*DATASET RECORDS*

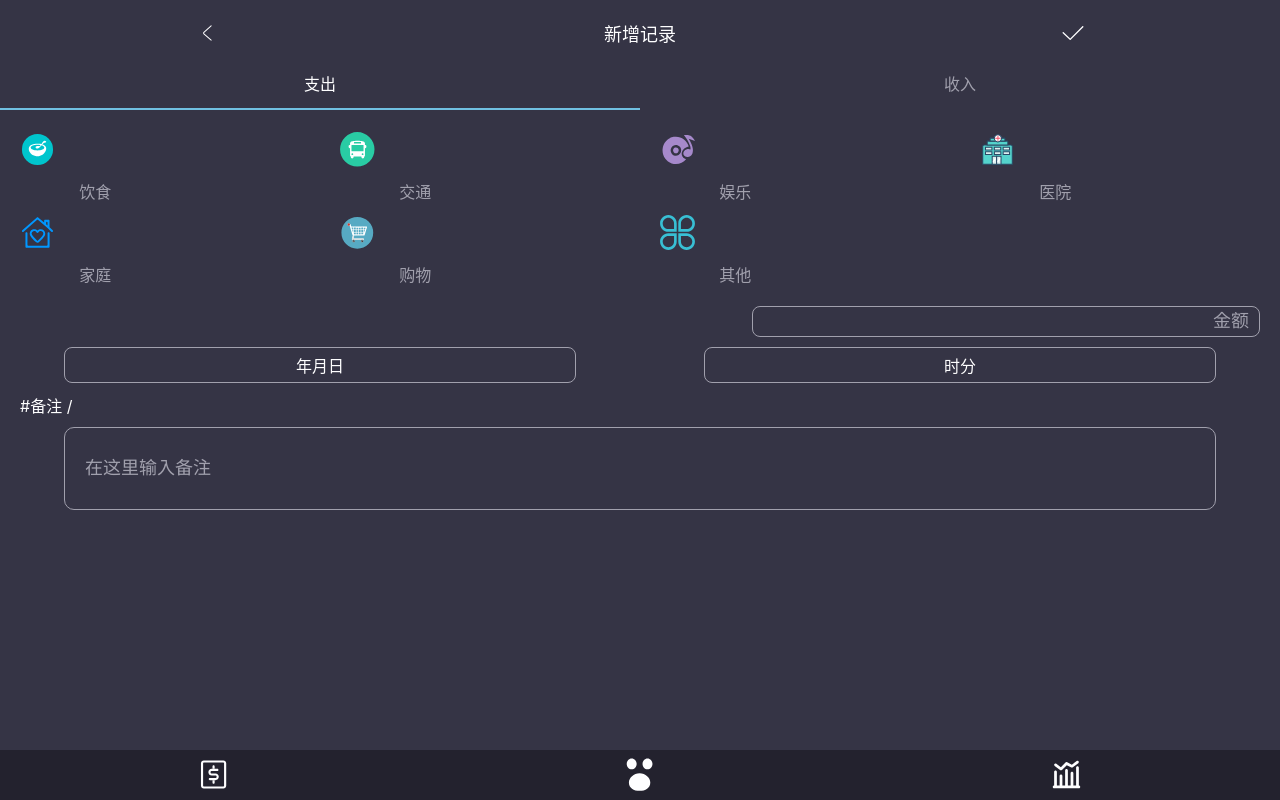
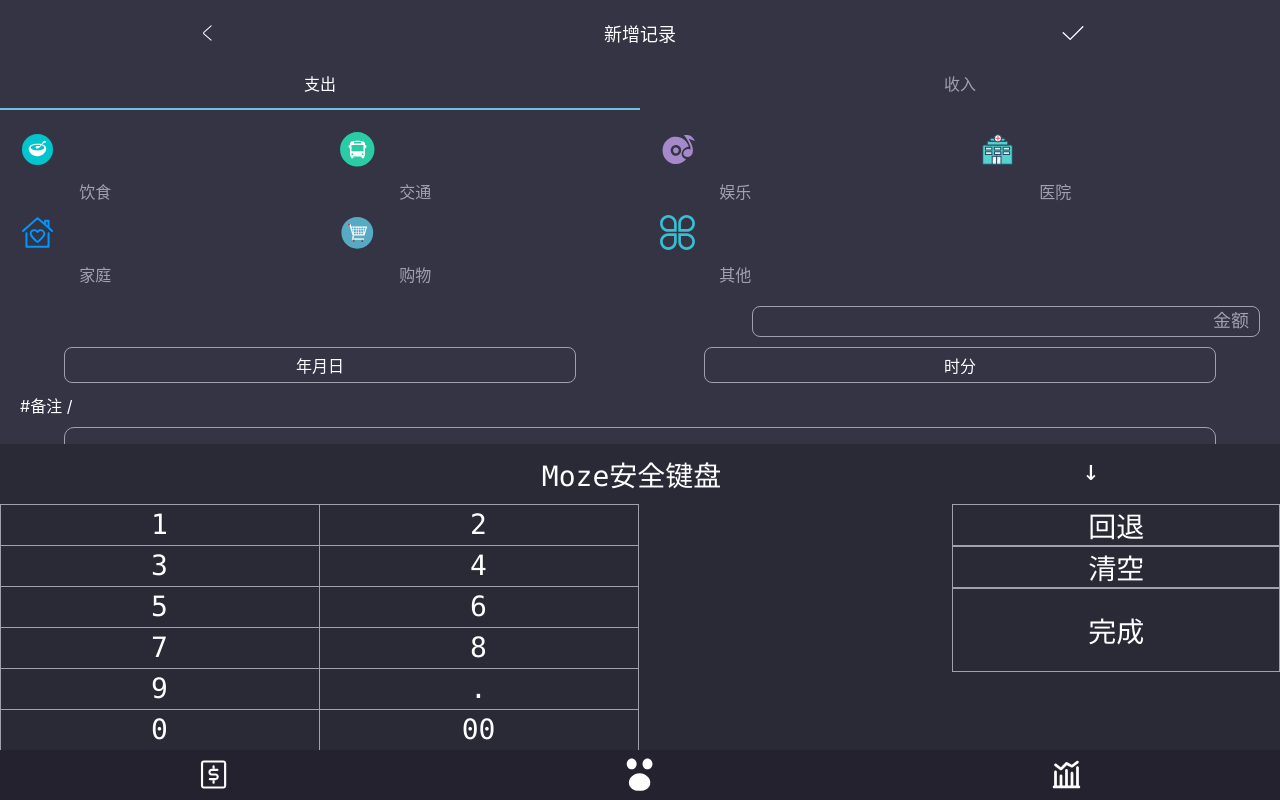
Before and after one commit to DevSuno/moze, a Vue app: page /#/once in a window 1280 px wide. Built offline with nearby package versions, Linux system fonts and the light colour scheme.

Commit message:
Once页面 新增 keyboard CSS

```diff
--- a/src/components/Nav.vue
+++ b/src/components/Nav.vue
@@ -59,7 +59,7 @@
         display: flex;
         justify-content: space-around;
         align-items: center;
-        height: 50px;
+        min-height: 50px;
         line-height: 33px;
         font-size: 33px;
         background: $navbg;
--- /dev/null
+++ b/src/components/Once/Keyboard.vue
@@ -0,0 +1,98 @@
+<template>
+    <div class="keyboard">
+        <div class="title">
+            <span></span>
+            <span>Moze安全键盘</span>
+            ↓
+        </div>
+        <div class="key">
+            <div class="number">
+                <button>1</button>
+                <button>2</button>
+                <button>3</button>
+                <button>4</button>
+                <button>5</button>
+                <button>6</button>
+                <button>7</button>
+                <button>8</button>
+                <button>9</button>
+                <button>.</button>
+                <button>0</button>
+                <button>00</button>
+            </div>
+            <div class="function">
+                <button>回退</button>
+                <button>清空</button>
+                <button class="ok">完成</button>
+            </div>
+
+        </div>
+
+    </div>
+</template>
+
+<script lang="ts">
+    import Vue from 'vue';
+    import { Component } from 'vue-property-decorator';
+
+    @Component
+    export default class Keyboard extends Vue {
+
+    }
+</script>
+
+<style lang="scss" scoped>
+    @import "src/assets/style/helper";
+
+    button {
+        width: 25vw;
+        height: 42px;
+        background: darken($bg, 5%);
+        border: 0.3px solid $color-normal;
+        mso-border-shadow: no;
+        color: #ffffff;
+
+    }
+
+    .keyboard {
+        position: absolute;
+        bottom: 50px;
+        display: flex;
+        flex-direction: column;
+        background: darken($bg, 5%);
+        font-family: Consolas, monospace;
+        font-size: 28px;
+
+        .title {
+            margin: 10px 0;
+            display: flex;
+            justify-content: space-around;
+        }
+
+        .key {
+            display: flex;
+            flex-direction: row;
+            .number {
+                display: flex;
+                flex-direction: row;
+                flex-wrap: wrap;
+                button {
+                    margin: -0.5px -0.5px;
+
+                }
+
+            }
+
+            .function {
+                button {
+                    width: 25.6vw;
+                }
+
+                .ok {
+                    height: 84px;
+                }
+
+            }
+        }
+    }
+</style>
--- a/src/views/Once.vue
+++ b/src/views/Once.vue
@@ -5,6 +5,7 @@
         <Ico :payArr="payArr"
              :earningArr="earningArr"></Ico>
         <Message/>
+        <Keyboard/>
 
     </Layout>
 </template>
@@ -16,9 +17,10 @@
     import Tabs from '@/components/Once/Tabs.vue';
     import Ico from '@/components/Once/Ico.vue';
     import Message from '@/components/Once/Message.vue';
+    import Keyboard from '@/components/Once/Keyboard.vue';
 
     @Component({
-        components: { Message, Ico, Tabs, Topbar, }
+        components: { Keyboard, Message, Ico, Tabs, Topbar, }
     })
 
     export default class Once extends Vue {
```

*TRY IT*
Wherever an image appears in the data, omit it and repeat everything else exactly.

*SOLUTION TO THE PROBLEM*
Before and after one commit to DevSuno/moze, a Vue app: page /#/once in a window 1280 px wide. Built offline with nearby package versions, Linux system fonts and the light colour scheme.

Commit message:
Once页面 新增 keyboard CSS

```diff
--- a/src/components/Nav.vue
+++ b/src/components/Nav.vue
@@ -59,7 +59,7 @@
         display: flex;
         justify-content: space-around;
         align-items: center;
-        height: 50px;
+        min-height: 50px;
         line-height: 33px;
         font-size: 33px;
         background: $navbg;
--- /dev/null
+++ b/src/components/Once/Keyboard.vue
@@ -0,0 +1,98 @@
+<template>
+    <div class="keyboard">
+        <div class="title">
+            <span></span>
+            <span>Moze安全键盘</span>
+            ↓
+        </div>
+        <div class="key">
+            <div class="number">
+                <button>1</button>
+                <button>2</button>
+                <button>3</button>
+                <button>4</button>
+                <button>5</button>
+                <button>6</button>
+                <button>7</button>
+                <button>8</button>
+                <button>9</button>
+                <button>.</button>
+                <button>0</button>
+                <button>00</button>
+            </div>
+            <div class="function">
+                <button>回退</button>
+                <button>清空</button>
+                <button class="ok">完成</button>
+            </div>
+
+        </div>
+
+    </div>
+</template>
+
+<script lang="ts">
+    import Vue from 'vue';
+    import { Component } from 'vue-property-decorator';
+
+    @Component
+    export default class Keyboard extends Vue {
+
+    }
+</script>
+
+<style lang="scss" scoped>
+    @import "src/assets/style/helper";
+
+    button {
+        width: 25vw;
+        height: 42px;
+        background: darken($bg, 5%);
+        border: 0.3px solid $color-normal;
+        mso-border-shadow: no;
+        color: #ffffff;
+
+    }
+
+    .keyboard {
+        position: absolute;
+        bottom: 50px;
+        display: flex;
+        flex-direction: column;
+        background: darken($bg, 5%);
+        font-family: Consolas, monospace;
+        font-size: 28px;
+
+        .title {
+            margin: 10px 0;
+            display: flex;
+            justify-content: space-around;
+        }
+
+        .key {
+            display: flex;
+            flex-direction: row;
+            .number {
+                display: flex;
+                flex-direction: row;
+                flex-wrap: wrap;
+                button {
+                    margin: -0.5px -0.5px;
+
+                }
+
+            }
+
+            .function {
+                button {
+                    width: 25.6vw;
+                }
+
+                .ok {
+                    height: 84px;
+                }
+
+            }
+        }
+    }
+</style>
--- a/src/views/Once.vue
+++ b/src/views/Once.vue
@@ -5,6 +5,7 @@
         <Ico :payArr="payArr"
              :earningArr="earningArr"></Ico>
         <Message/>
+        <Keyboard/>
 
     </Layout>
 </template>
@@ -16,9 +17,10 @@
     import Tabs from '@/components/Once/Tabs.vue';
     import Ico from '@/components/Once/Ico.vue';
     import Message from '@/components/Once/Message.vue';
+    import Keyboard from '@/components/Once/Keyboard.vue';
 
     @Component({
-        components: { Message, Ico, Tabs, Topbar, }
+        components: { Keyboard, Message, Ico, Tabs, Topbar, }
     })
 
     export default class Once extends Vue {
```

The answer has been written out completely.